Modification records
-*-*-

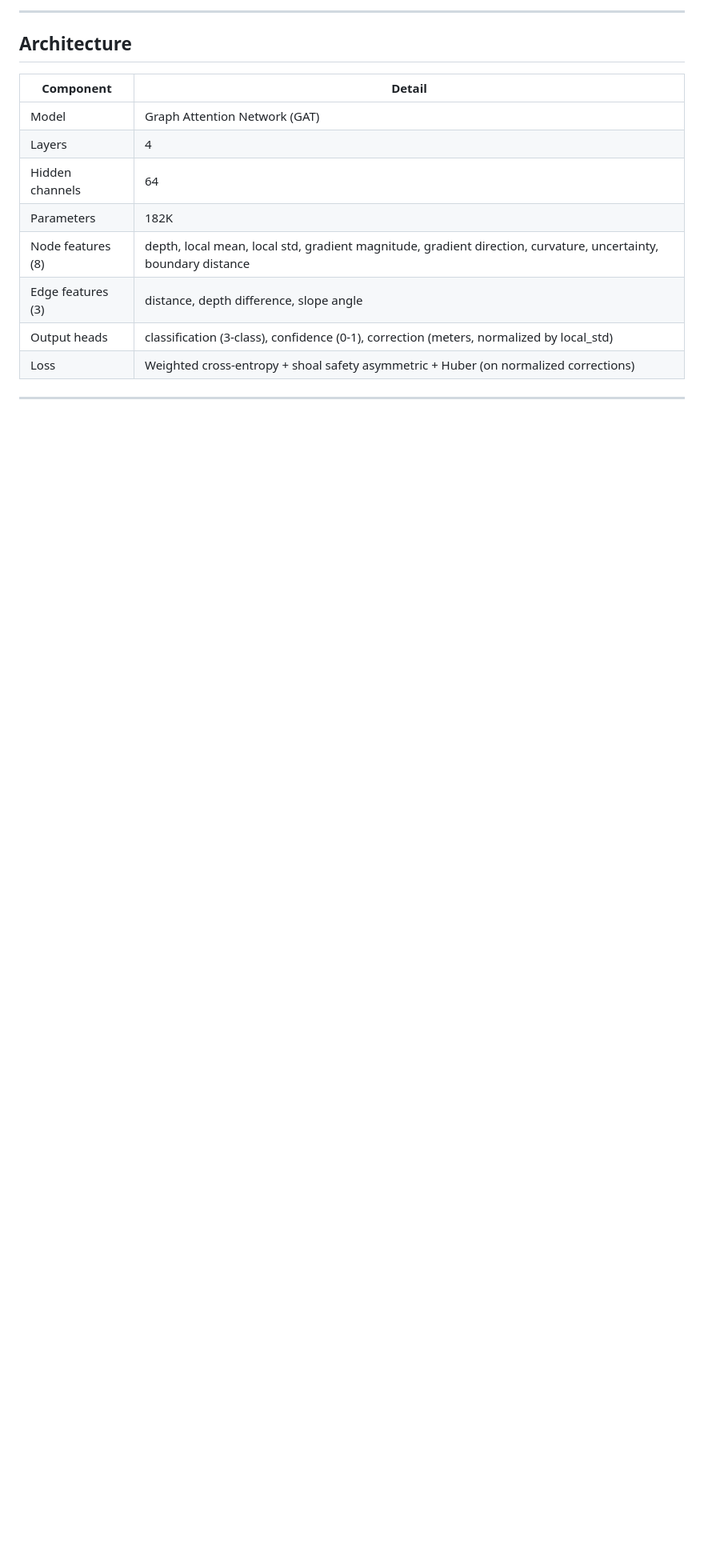
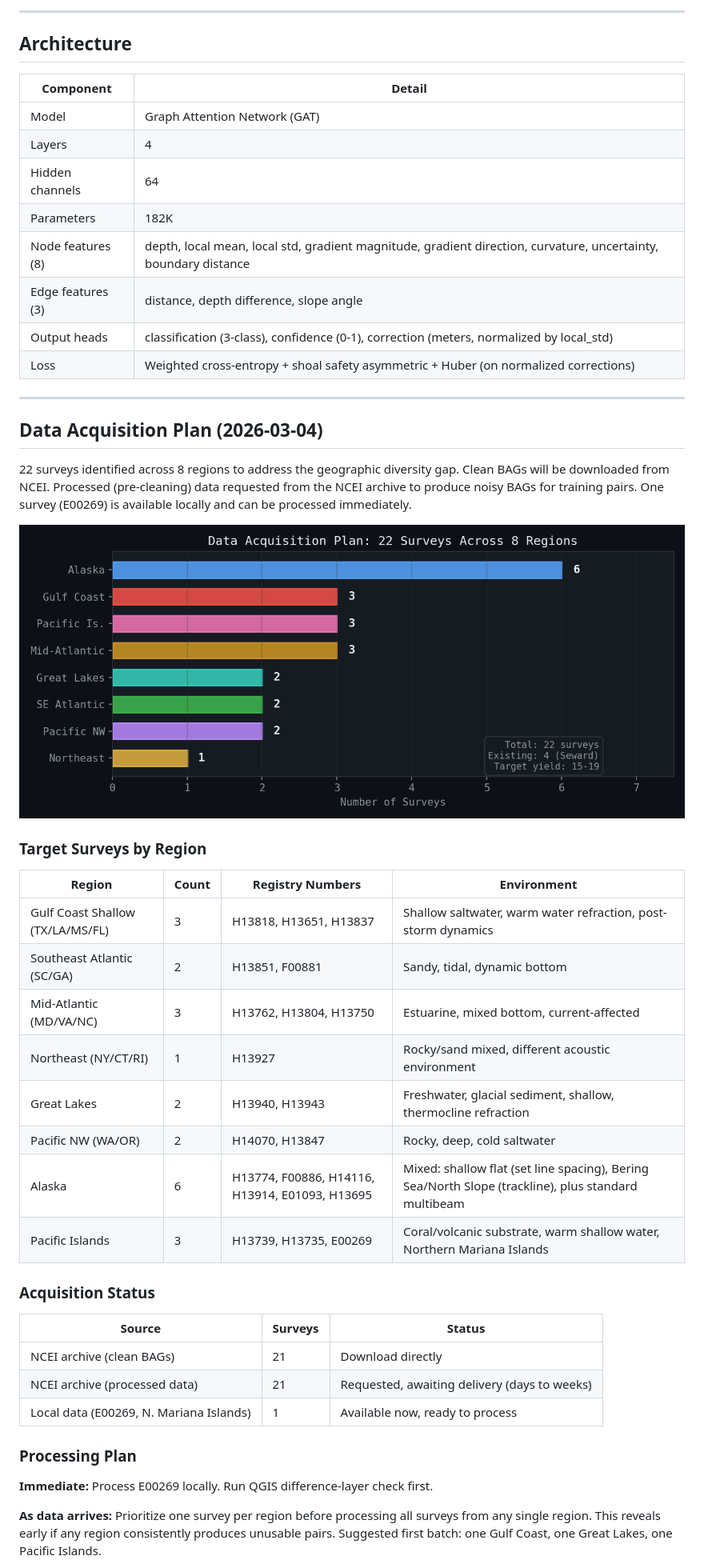
Before and after one commit to grant-froelich/Bathymetric-GNN, a Markdown page: docs/TRAINING_DASHBOARD.md, the part around the change printed below. Shown: that part at 80% size. Rendered like a GitHub page; pictures changed too: docs/images/12_acquisition_plan.png (added); blank space fills up the shorter version.

```diff
--- a/docs/TRAINING_DASHBOARD.md
+++ b/docs/TRAINING_DASHBOARD.md
@@ -152,3 +152,36 @@ The gridded BAG surfaces are nearly identical between clean and dirty versions.
 
 ---
 
+## Data Acquisition Plan (2026-03-04)
+
+22 surveys identified across 8 regions to address the geographic diversity gap. Clean BAGs will be downloaded from NCEI. Processed (pre-cleaning) data requested from the NCEI archive to produce noisy BAGs for training pairs. One survey (E00269) is available locally and can be processed immediately.
+
+![Acquisition Plan](images/12_acquisition_plan.png)
+
+### Target Surveys by Region
+
+| Region | Count | Registry Numbers | Environment |
+|--------|-------|-----------------|-------------|
+| Gulf Coast Shallow (TX/LA/MS/FL) | 3 | H13818, H13651, H13837 | Shallow saltwater, warm water refraction, post-storm dynamics |
+| Southeast Atlantic (SC/GA) | 2 | H13851, F00881 | Sandy, tidal, dynamic bottom |
+| Mid-Atlantic (MD/VA/NC) | 3 | H13762, H13804, H13750 | Estuarine, mixed bottom, current-affected |
+| Northeast (NY/CT/RI) | 1 | H13927 | Rocky/sand mixed, different acoustic environment |
+| Great Lakes | 2 | H13940, H13943 | Freshwater, glacial sediment, shallow, thermocline refraction |
+| Pacific NW (WA/OR) | 2 | H14070, H13847 | Rocky, deep, cold saltwater |
+| Alaska | 6 | H13774, F00886, H14116, H13914, E01093, H13695 | Mixed: shallow flat (set line spacing), Bering Sea/North Slope (trackline), plus standard multibeam |
+| Pacific Islands | 3 | H13739, H13735, E00269 | Coral/volcanic substrate, warm shallow water, Northern Mariana Islands |
+
+### Acquisition Status
+
+| Source | Surveys | Status |
+|--------|---------|--------|
+| NCEI archive (clean BAGs) | 21 | Download directly |
+| NCEI archive (processed data) | 21 | Requested, awaiting delivery (days to weeks) |
+| Local data (E00269, N. Mariana Islands) | 1 | Available now, ready to process |
+
+### Processing Plan
+
+**Immediate:** Process E00269 locally. Run QGIS difference-layer check first.
+
+**As data arrives:** Prioritize one survey per region before processing all surveys from any single region. This reveals early if any region consistently produces unusable pairs. Suggested first batch: one Gulf Coast, one Great Lakes, one Pacific Islands.
+
```
Also changed, not shown: other parts of docs/TRAINING_DASHBOARD.md (+26 -6 lines), CHANGELOG.md (+21 -0 lines), docs/CHANGELOG.md (deleted, +0 -191 lines), docs/QUICK_REFERENCE.md (+20 -1 lines).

-*-*-

● **Assigned task**
Where in the records does the string "Great" appear? Copy every line that has it.

● **Finished exercise**
+| Great Lakes | 2 | H13940, H13943 | Freshwater, glacial sediment, shallow, thermocline refraction |
+**As data arrives:** Prioritize one survey per region before processing all surveys from any single region. This reveals early if any region consistently produces unusable pairs. Suggested first batch: one Gulf Coast, one Great Lakes, one Pacific Islands.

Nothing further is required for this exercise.